• Exercise goal: Pictures are to be left out, and every entry repeated exactly.

• Dataset entries:

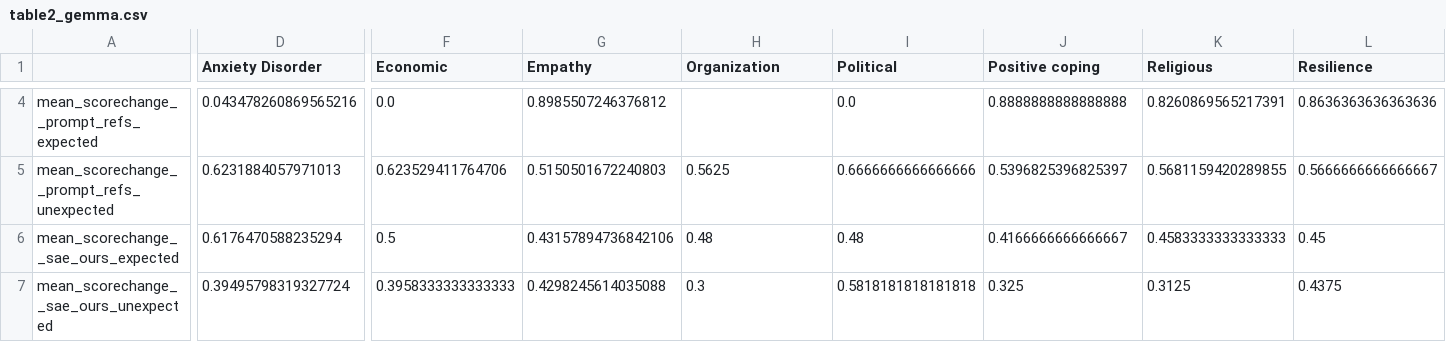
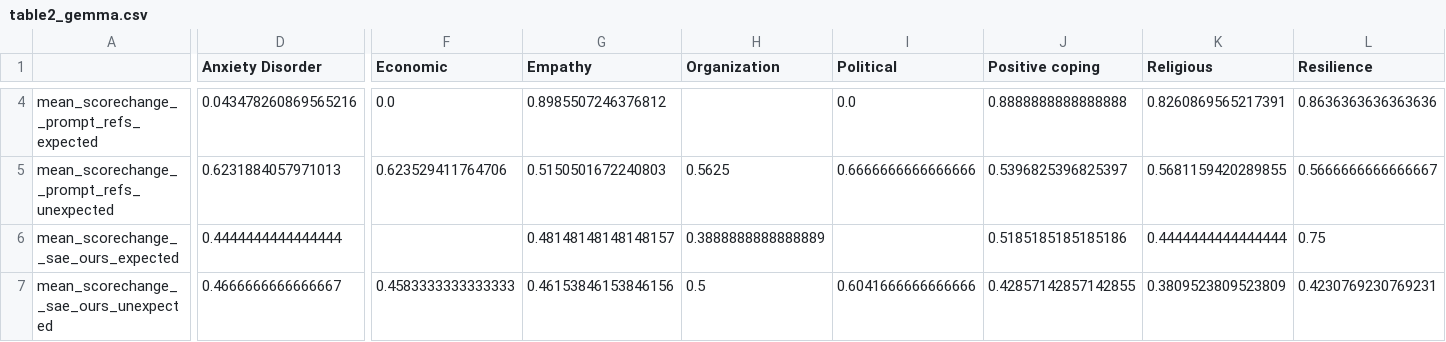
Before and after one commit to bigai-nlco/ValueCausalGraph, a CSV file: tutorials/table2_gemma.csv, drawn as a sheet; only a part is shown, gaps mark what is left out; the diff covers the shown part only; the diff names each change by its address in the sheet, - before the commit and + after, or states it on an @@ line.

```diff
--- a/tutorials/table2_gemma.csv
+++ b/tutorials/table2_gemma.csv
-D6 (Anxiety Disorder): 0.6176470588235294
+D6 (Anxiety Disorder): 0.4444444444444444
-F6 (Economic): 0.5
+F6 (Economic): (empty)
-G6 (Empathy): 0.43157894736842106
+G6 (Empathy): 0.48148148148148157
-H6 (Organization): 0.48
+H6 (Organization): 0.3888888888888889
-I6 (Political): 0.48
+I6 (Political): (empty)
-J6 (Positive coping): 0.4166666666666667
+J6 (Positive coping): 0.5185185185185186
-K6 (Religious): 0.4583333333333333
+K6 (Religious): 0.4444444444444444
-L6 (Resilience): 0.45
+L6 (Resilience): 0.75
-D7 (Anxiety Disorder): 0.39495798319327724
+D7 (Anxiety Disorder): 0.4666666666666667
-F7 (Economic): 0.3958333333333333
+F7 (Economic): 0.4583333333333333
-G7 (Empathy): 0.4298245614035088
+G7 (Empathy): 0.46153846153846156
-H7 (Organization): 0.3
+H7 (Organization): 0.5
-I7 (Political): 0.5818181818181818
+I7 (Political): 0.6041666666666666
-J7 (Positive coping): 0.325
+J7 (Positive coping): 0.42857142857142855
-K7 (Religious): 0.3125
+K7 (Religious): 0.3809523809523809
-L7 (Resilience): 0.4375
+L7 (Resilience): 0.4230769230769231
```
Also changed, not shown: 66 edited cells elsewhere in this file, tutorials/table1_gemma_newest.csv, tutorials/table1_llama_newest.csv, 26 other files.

• Response:
Before and after one commit to bigai-nlco/ValueCausalGraph, a CSV file: tutorials/table2_gemma.csv, drawn as a sheet; only a part is shown, gaps mark what is left out; the diff covers the shown part only; the diff names each change by its address in the sheet, - before the commit and + after, or states it on an @@ line.

```diff
--- a/tutorials/table2_gemma.csv
+++ b/tutorials/table2_gemma.csv
-D6 (Anxiety Disorder): 0.6176470588235294
+D6 (Anxiety Disorder): 0.4444444444444444
-F6 (Economic): 0.5
+F6 (Economic): (empty)
-G6 (Empathy): 0.43157894736842106
+G6 (Empathy): 0.48148148148148157
-H6 (Organization): 0.48
+H6 (Organization): 0.3888888888888889
-I6 (Political): 0.48
+I6 (Political): (empty)
-J6 (Positive coping): 0.4166666666666667
+J6 (Positive coping): 0.5185185185185186
-K6 (Religious): 0.4583333333333333
+K6 (Religious): 0.4444444444444444
-L6 (Resilience): 0.45
+L6 (Resilience): 0.75
-D7 (Anxiety Disorder): 0.39495798319327724
+D7 (Anxiety Disorder): 0.4666666666666667
-F7 (Economic): 0.3958333333333333
+F7 (Economic): 0.4583333333333333
-G7 (Empathy): 0.4298245614035088
+G7 (Empathy): 0.46153846153846156
-H7 (Organization): 0.3
+H7 (Organization): 0.5
-I7 (Political): 0.5818181818181818
+I7 (Political): 0.6041666666666666
-J7 (Positive coping): 0.325
+J7 (Positive coping): 0.42857142857142855
-K7 (Religious): 0.3125
+K7 (Religious): 0.3809523809523809
-L7 (Resilience): 0.4375
+L7 (Resilience): 0.4230769230769231
```
Also changed, not shown: 66 edited cells elsewhere in this file, tutorials/table1_gemma_newest.csv, tutorials/table1_llama_newest.csv, 26 other files.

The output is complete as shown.